• _INSTRUCTIONS TO FOLLOW_
An exact reproduction of the listing, minus the pictures, is the required output.

>>>

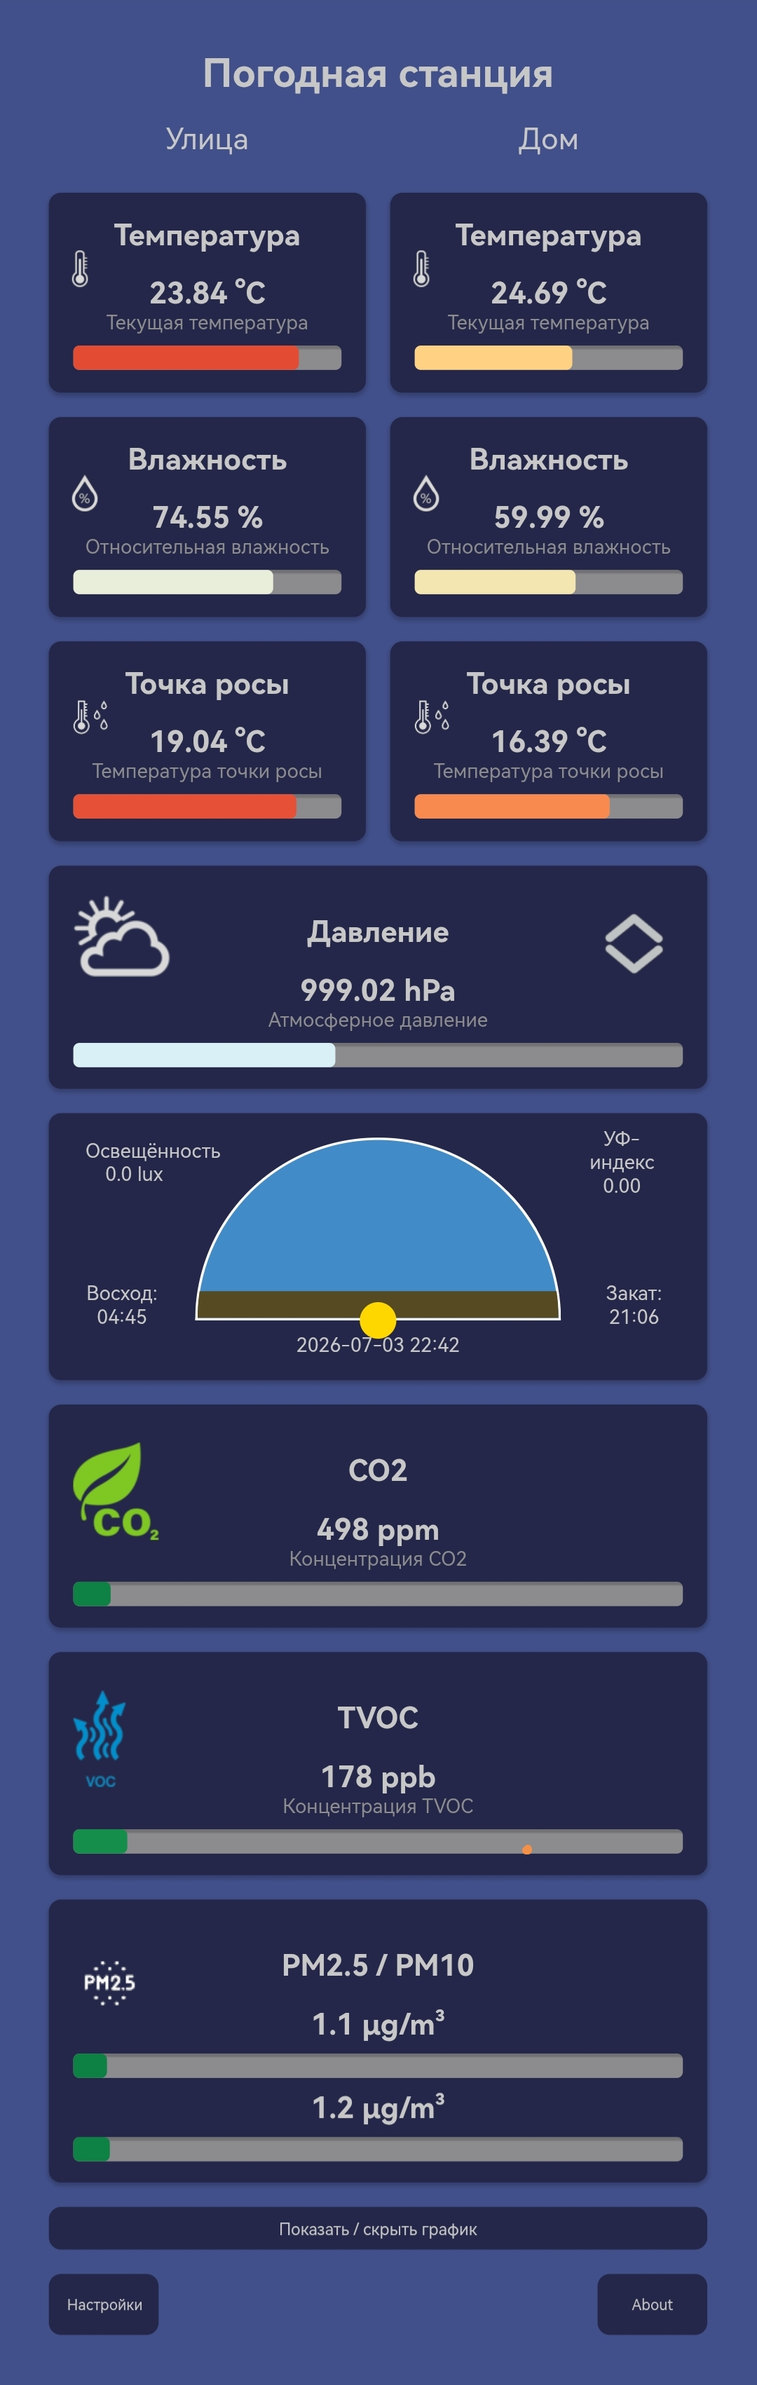
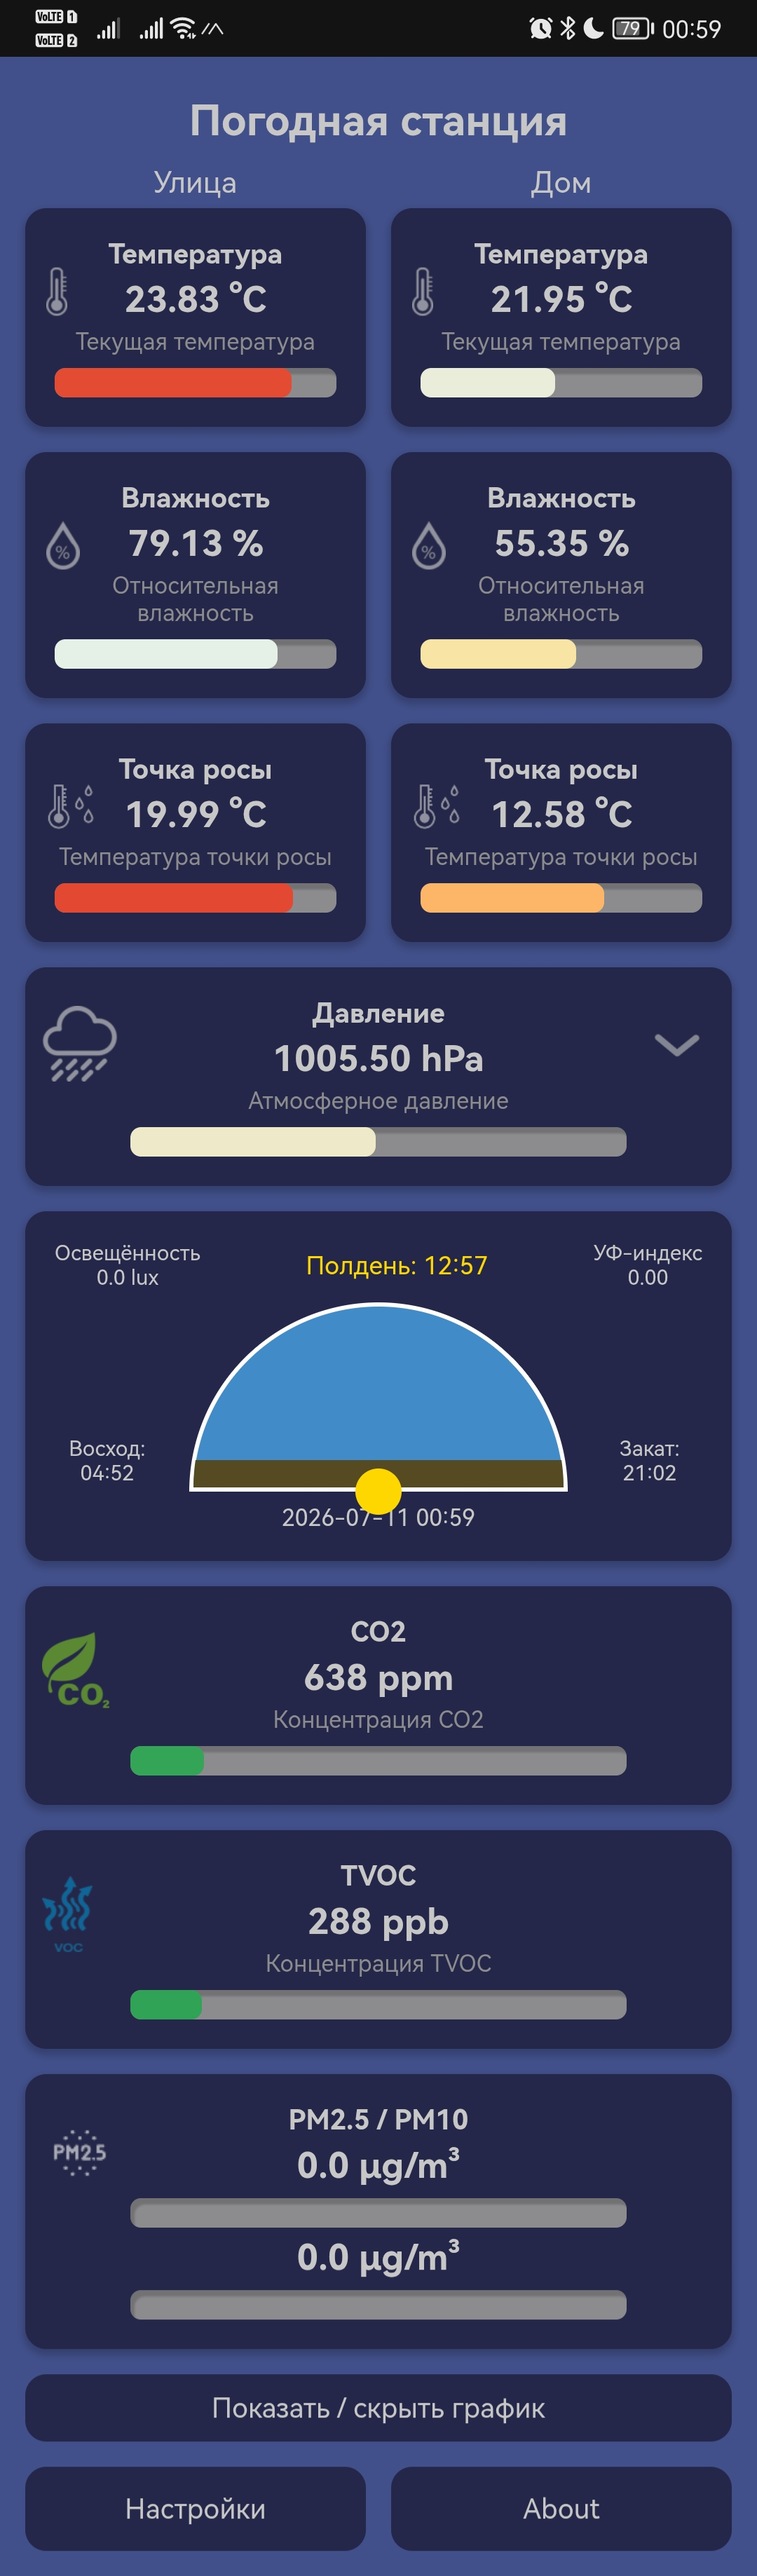
Update photo and screenshots

diff --git a/README.MD b/README.MD
@@ -110,7 +110,7 @@
 
 ### Веб-интерфейс
 
-![Главная страница](index.jpg)
+<img src="index.jpg" alt="Главная страница" width="300">
 
 Главная страница отображает все измерения в реальном времени:
 
@@ -125,7 +125,7 @@
 
 ### Административная панель
 
-![Страница настроек](admin.jpg)
+<img src="admin.jpg" alt="Страница настроек" width="300">
 
 Доступ защищён Basic Authentication.
 
@@ -137,6 +137,7 @@
 - диагностика радиомодуля nRF905;
 - настройка nRF905 (канал, диапазон, мощность) с сохранением в NVS;
 - системные настройки (WiFi, InfluxDB, NTP, координаты, статический IP) с сохранением в NVS;
+- внесение поправок в температуру и установка высоты станции;
 - сброс NVS до заводских настроек;
 - предупреждение о нехватке памяти (LOW MEMORY);
 - перезапуск устройства;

<<<

• _RESPONSE TO THE EXERCISE_
Update photo and screenshots

diff --git a/README.MD b/README.MD
@@ -110,7 +110,7 @@
 
 ### Веб-интерфейс
 
-![Главная страница](index.jpg)
+<img src="index.jpg" alt="Главная страница" width="300">
 
 Главная страница отображает все измерения в реальном времени:
 
@@ -125,7 +125,7 @@
 
 ### Административная панель
 
-![Страница настроек](admin.jpg)
+<img src="admin.jpg" alt="Страница настроек" width="300">
 
 Доступ защищён Basic Authentication.
 
@@ -137,6 +137,7 @@
 - диагностика радиомодуля nRF905;
 - настройка nRF905 (канал, диапазон, мощность) с сохранением в NVS;
 - системные настройки (WiFi, InfluxDB, NTP, координаты, статический IP) с сохранением в NVS;
+- внесение поправок в температуру и установка высоты станции;
 - сброс NVS до заводских настроек;
 - предупреждение о нехватке памяти (LOW MEMORY);
 - перезапуск устройства;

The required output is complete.